The Duke of Somerset shouted commands, trying to establish some amount of order so his men would use proper tactics instead of panicked one-on-one fighting. His son was by his side, thrusting, hitting, parrying, handling his poleaxe with the deadly precision and quick, deceptively casual-looking grace of someone who had been trained at arms since his childhood. For a few moments, it looked as if they might successfully defend themselves. Then, however, one of Warwick’s men got through the Duke’s defence with a quick thrust of his sword. Using his opponent’s momentary distraction, caused by the Duke’s desperate attempts to organise his army, he found a weak spot in his expensive suit of gothic armour. Without hesitation, he thrust his sword right in, cruelly moving it around for maximum effect. Blood covered the blade, the armour, dripped on the ground, dyed the Duke’s surcoat a brownish red.

The Duke collapsed immediately. Henry, realising the situation too late to help, could only watch as his father fell and vanished in the chaos of fighters. He hesitated only the briefest moment. Then he grabbed his weapon and charged. “Sir, come back,” one of his father’s men-at-arms shouted, but Henry didn’t hear, rushing into the Warwick’s men, wounding two of them with his first wild hits. His rage and desperation only made him quicker and more deadly. Still, he stood no chance. Soon, his opponents had gotten over their shock at his sudden attack and assessed the situation. The men who had come to his aid, trying to protect him, could only watch as a fighter from the second row hit the young noblemen’s head with a quick, almost casual-looking blow. Henry immediately fell. Like his father and most other fighters of their group, he wore a full suit of armour, but no helmet. They had wanted to leave that for later, for when they’d actually go into the fight. Now, the fight had come to them and they paid dearly for their lack of protection.

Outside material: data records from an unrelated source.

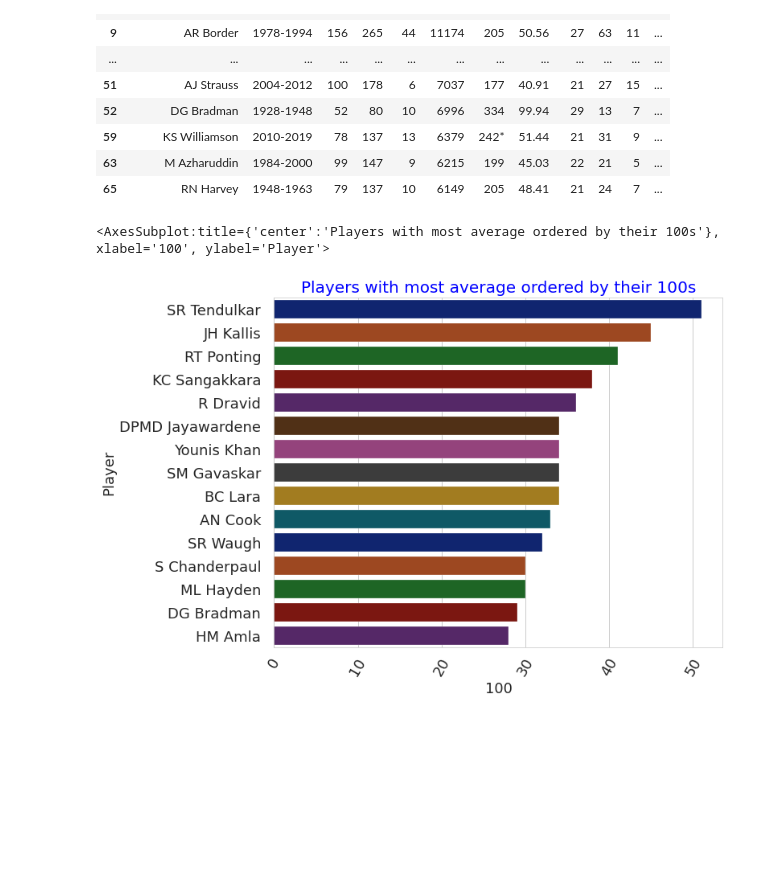
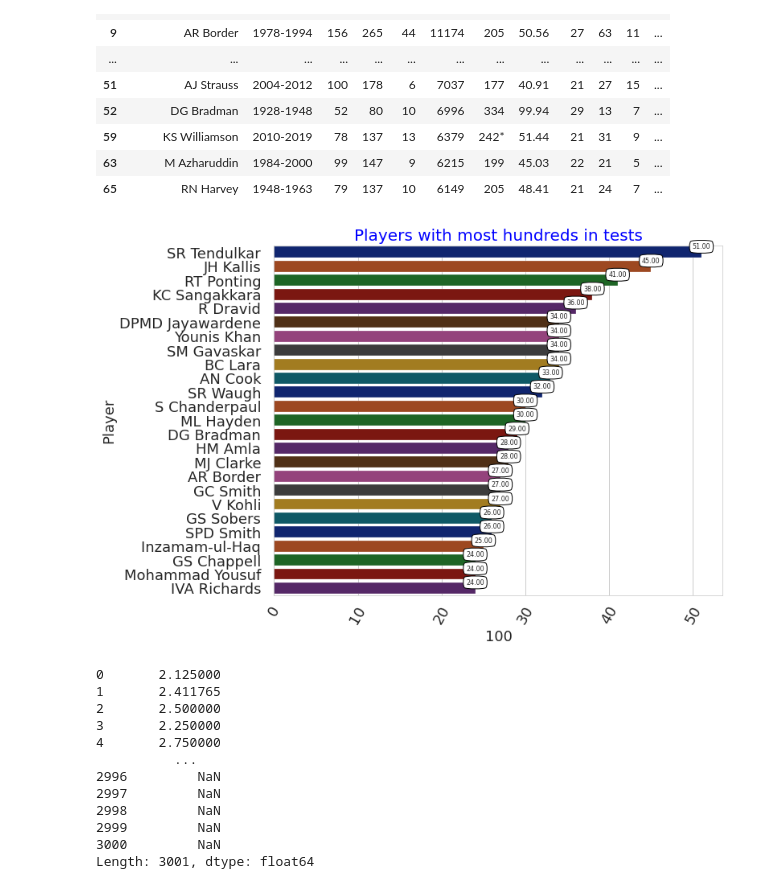
Before and after one commit to sathishkumar118/EDA-with-ICC-teset-cricket-runs, a Jupyter notebook: icc-test-cricket-runs-eda.ipynb, the cells around one changed output. Drawn from its saved outputs; the diff is of its cells as text; code cells hidden in the pictures; blank space fills up the shorter version.

Commit message:
Kaggle Notebook | ICC test cricket runs- EDA | Version 3

```diff
--- a/icc-test-cricket-runs-eda.ipynb
+++ b/icc-test-cricket-runs-eda.ipynb
@@ -32,6 +34,7 @@ params = {'legend.fontsize': 15,
          'ytick.labelsize':18}
 plt.rcParams.update(params)
 img_fmt = 'svg'
+plot_no = 0
 # %%
 df = pd.read_csv('/kaggle/input/icc-test-cricket-runs/ICC Test Batting Figures.csv',encoding= 'unicode_escape')
 df.head()
@@ -120,11 +123,35 @@ df[df['100']>20]
 | 65 | RN Harvey | 1948-1963 | 79 | 137 | 10 | 6149 | 205 | 48.41 | 21 | 24 | 7 | ... |
 # %%
 #filter the players who played 100+ matches and sort out the top n players with best average
-df2 = df.sort_values(by='100',ascending=False).head(15)
+df2 = df.sort_values(by='100',ascending=False).head(25)
 _ = plt.subplots(figsize = (10,8))
 _ = plt.xticks(rotation = 60)
-_ = plt.title('Players with most average ordered by their 100s', color='blue', fontsize=20)
-sns.barplot(data = df2, y='Player',x = '100', palette='dark')
+_ = plt.title('Players with most hundreds in tests', color='blue', fontsize=20)
+plots = sns.barplot(data = df2, y='Player',x = '100', palette='dark')
+for bar in plots.patches:
+    _ = plots.annotate(format(bar.get_width(), '.2f'),
+                   (bar.get_width(),bar.get_y())
+                       , ha='center', va='center',
+                   size=8, xytext=(0, 0),bbox=dict(boxstyle="round4,pad=0.5", fc="w", ec="black", lw=1),
+                   textcoords='offset points')
+plt.savefig(str(plot_no)+'_plot.png')
+plot_no +=1
 # %% [output]
-<AxesSubplot:title={'center':'Players with most average ordered by their 100s'}, xlabel='100', ylabel='Player'>
-[figure, old version]
+[figure, new version]
+# %%
+#average number of hundreds scored in a year
+df['years_played'] = df.Span.apply(lambda x: abs(eval(x)))
+df['100']/df.years_played
+# %% [output]
+0       2.125000
+1       2.411765
+2       2.500000
+3       2.250000
+4       2.750000
+          ...
+2996         NaN
+2997         NaN
+2998         NaN
+2999         NaN
+3000         NaN
+Length: 3001, dtype: float64
```
Also changed, not shown: parts of 1 cell of this notebook.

The fighters from the Somerset household were desperately trying to get through to the Duke and his son but couldn’t do much against the organised opponents. Everything got worse when the arrows came – deadly, white-feathered missiles soaring in with a precision and firing rate unmatched in the whole world. “Incoming,” someone shouted as the men desperately tried to protect themselves. Some more men fell, others got hit by arrows but somehow fought on despite their injuries. The men who had tried to shield the King were shot one by one. The King himself was struck by an arrow and bleeding.

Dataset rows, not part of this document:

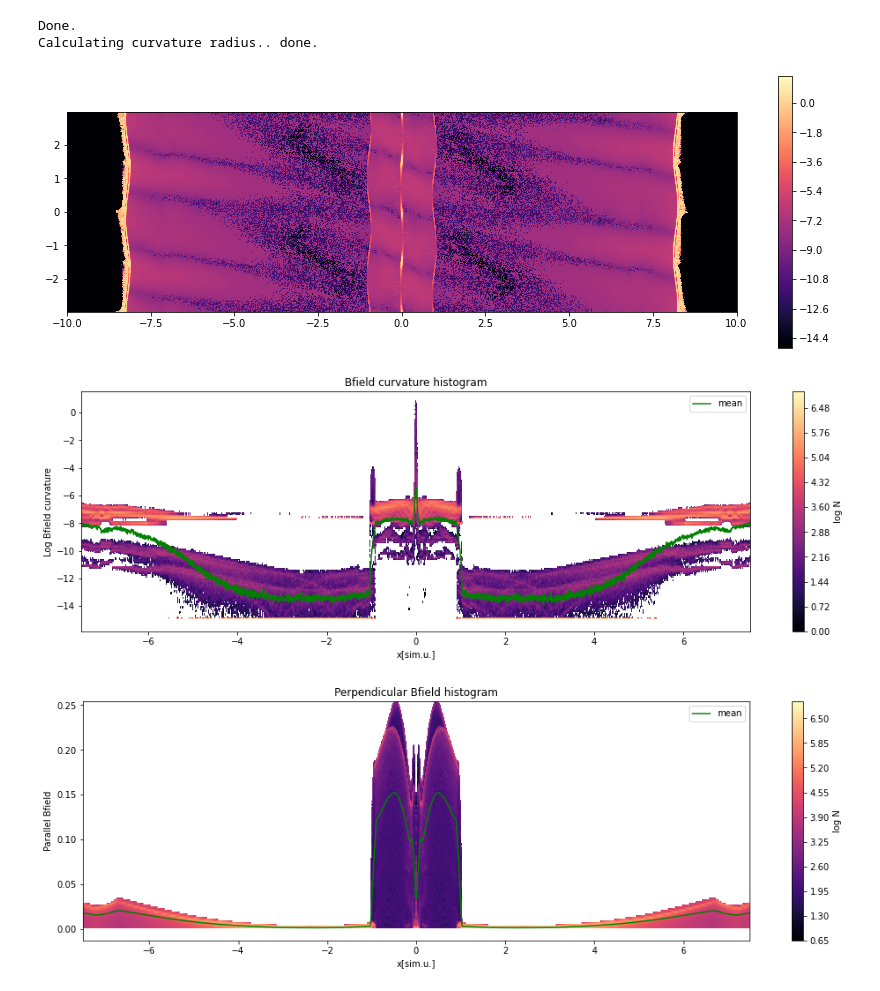
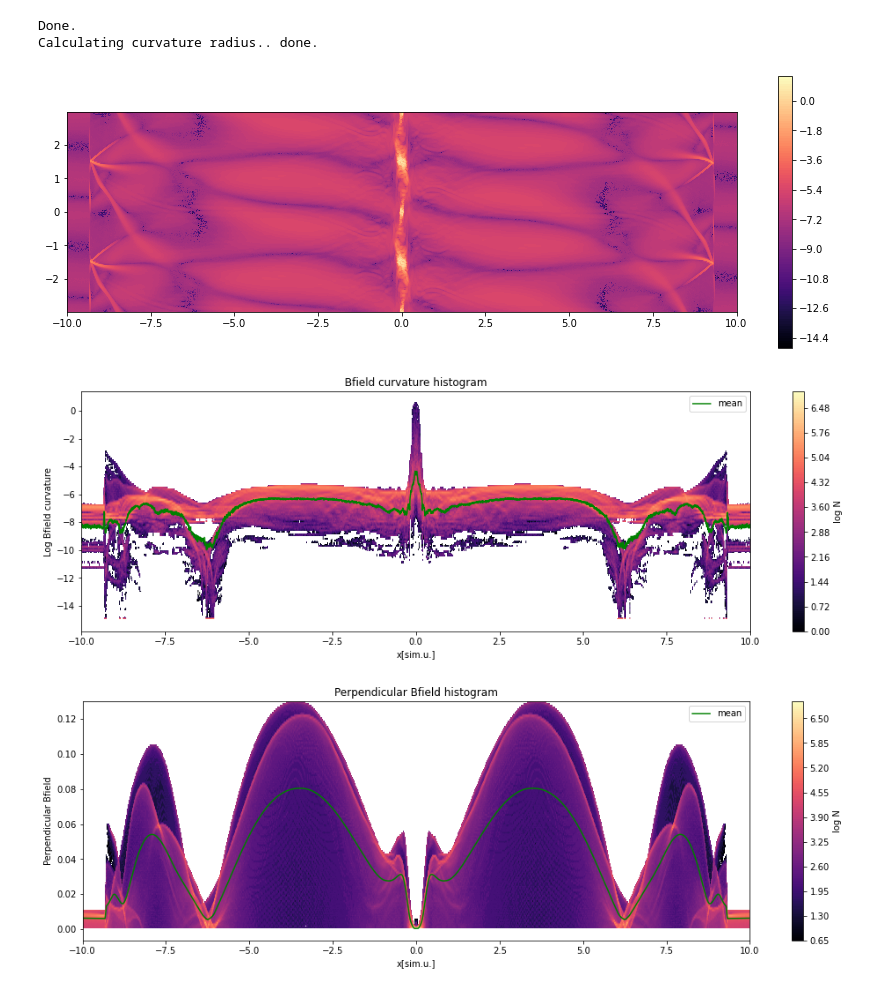
Before and after one commit to ppjanka/Corrugated_internal_shocks, a Jupyter notebook: bin_paper1/polarization_diagnostics.ipynb, the cells around one changed output. Saved outputs shown, nothing was run; the diff lists cells and outputs as text; code cells hidden in the pictures.

Commit message:
Paper plots updates.

```diff
--- a/bin_paper1/polarization_diagnostics.ipynb
+++ b/bin_paper1/polarization_diagnostics.ipynb
@@ -10,5 +13,29 @@ from scipy.ndimage import gaussian_filter
 nproc = 4
 if nproc > 1:
     from pathos.multiprocessing import ProcessPool as Pool
+# %%
+# create a dictionary mapping corrugation amplitudes to shock aspect ratios
+with open ('/DATA/Dropbox/LOOTRPV/astro_projects/2020_IntSh2/athena4p2/bin_paper1/corrT2_press/prod1_corr_ampl/results_corr1ampl20/joined_vtk/IntSh2-p1.0073.vtk.pkl', 'rb') as f:
+    data, _ = pkl.load(f)
+    lam = 0.5*(np.max(data['x2v']) - np.min(data['x2v']))
+    dx = data['x1v'][1] - data['x1v'][0]
+    del data, _
+ampl2ar = {}
+for suite in ('corrT1_dens', 'corrT2_press'):
+    with open(f'/DATA/Dropbox/LOOTRPV/astro_projects/2020_IntSh2/athena4p2/bin_paper1/{suite}/prod1_corr_ampl/shock_widths.pkl', 'rb') as f:
+        amplitudes, widths = pkl.load(f)
+    mask = np.where(np.array(widths) > 0)[0]
+    amplitudes, ars = np.array(amplitudes)[mask], np.array(widths)[mask]*dx/lam
+    ampl2ar[suite] = {ampl:ar for ampl,ar in zip(amplitudes, ars)}
+    del amplitudes, widths, mask, ars
+
+# create an aspect-ratio colormap for curves
+ar_min = np.min(tuple(np.min(tuple(ampl2ar[k].values())) for k in ampl2ar.keys()))
+ar_max = np.max(tuple(np.max(tuple(ampl2ar[k].values())) for k in ampl2ar.keys()))
+def ar_cmap (ar):
+    return cm.rainbow((ar-ar_min)/(ar_max-ar_min))
 # %%
-sorted(glob('/DATA/Dropbox/LOOTRPV/astro_projects/2020_IntSh2/athena4p2/bin_paper1/corrT2_press/prod1_corr_ampl/results_corr1ampl20/joined_vtk/*.vtk.pkl'))
+filenames = sorted(glob('/DATA/Dropbox/LOOTRPV/astro_projects/2020_IntSh2/athena4p2/bin_paper1/corrT2_press/prod1_corr_ampl/results_corr1ampl20/joined_vtk/*.vtk.pkl'))
+
+with open(filenames[-1], 'rb') as f:
+    data = pkl.load(f)[0]
@@ -33,6 +42,3 @@ sorted(glob('/DATA/Dropbox/LOOTRPV/astro_projects/2020_IntSh2/athena4p2/bin_pape
-# %%
-with open('/DATA/Dropbox/LOOTRPV/astro_projects/2020_IntSh2/athena4p2/bin_paper1/corrT2_press/prod1_corr_ampl/results_corr1ampl20/joined_vtk/IntSh2-p1.0067.vtk.pkl', 'rb') as f:
-    data = pkl.load(f)[0]
 # %%
 data.keys()
 # %% [output]
@@ -178,7 +184,7 @@ plt.gca().set_aspect(1)
 plt.colorbar()
 plt.show(); plt.close()
 # %% [output]
-[figure, old version]
+[figure, new version]
 # %%
 bins = np.linspace(np.min(curvature_to_plot),np.max(curvature_to_plot), 128)
 hist = np.transpose([np.histogram(row, bins=bins)[0] for row in np.transpose(curvature_to_plot)])
@@ -190,7 +196,7 @@ plt.ylabel('Log N')
 plt.xlabel('x[sim.u.]')
 plt.ylabel('Log Bfield curvature')
 plt.title('Bfield curvature histogram')
-plt.xlim(-7.5,7.5)
+plt.xlim(-10,10)
 
 plt.plot(
     data['x1v'][1:-1],
@@ -202,29 +208,29 @@ plt.legend()
 
 plt.show(); plt.close()
 # %% [output]
-[figure, old version]
+[figure, new version]
 # %%
 bins = np.linspace(0.,np.max(np.abs(data['Bcc1'])), 128)
 hist = np.transpose([np.histogram(np.abs(row), bins=bins)[0] for row in np.transpose(data['Bcc1'])])
 
 plt.figure(figsize=(17,5))
 plt.contourf(data['x1v'], 0.5*(bins[1:]+bins[:-1]), np.log(hist), 128, cmap='magma')
 plt.colorbar(label='log N')
 plt.xlabel('x[sim.u.]')
 plt.ylabel('Perpendicular Bfield')
 plt.title('Perpendicular Bfield histogram')
-plt.xlim(-7.5,7.5)
+plt.xlim(-10,10)
 
 plt.plot(
     data['x1v'],
     np.mean(np.abs(data['Bcc1']), axis=0),
     label='mean', color='green'
 )
 plt.legend()
 
 plt.show(); plt.close()
 # %% [output]
-[figure, old version]
+[figure, new version]
 # %%
 bins = np.linspace(0.,np.max(np.abs(data['Bcc2'])), 128)
 hist = np.transpose([np.histogram(np.abs(row), bins=bins)[0] for row in np.transpose(data['Bcc2'])])
```
Also changed, not shown: parts of 9 cells of this notebook, 2 other files.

It wasn’t clear who was the first person to make the call, but soon, it was echoed all through the army. “Retreat,” the fighters shouted, running, struggling to reach their horses which they had tethered a short distance away from the square. More and more men followed the call. Some made it, others were cut down by Warwick’s men who followed them in hot pursuit.

After only a few minutes, it was over. Once again, the town of St Albans was quiet. This time, however, the sun of a cool spring day shone upon the bodies of the soldiers who had fallen, lying, dead or dying, on the cobblestones. The day had not seemed to bring bloodshed, but now it had brought more of it than most of those involved could have imagined. Richard Neville, Earl of Warwick, was content. Calmly, he gave orders to his men. His tactic of going into the town through a series of undefended, totally forgotten gardens and back alleys had saved the day for his army and for their leader, the Duke of York.

So many had died that day. Young Henry, however, lived. Severely wounded, blood matting his dark hair, he lay on the square, but he, unlike his father and so many others, had escaped death and would with a bit of luck recover from this fight. “He comes with me. I’ll put him under my protection,” Warwick said. No one challenged his decision. He had, after all, just won an amazing victory for his allies and his lord. After he had dealt with his young prisoner, Warwick turned towards the King who was now devoid of protection and in the hands of his captors. Negotiations would follow; negotiations that could only go well for York after such a victory. This day, Warwick was sure, would be remembered.

Posted in: history, writing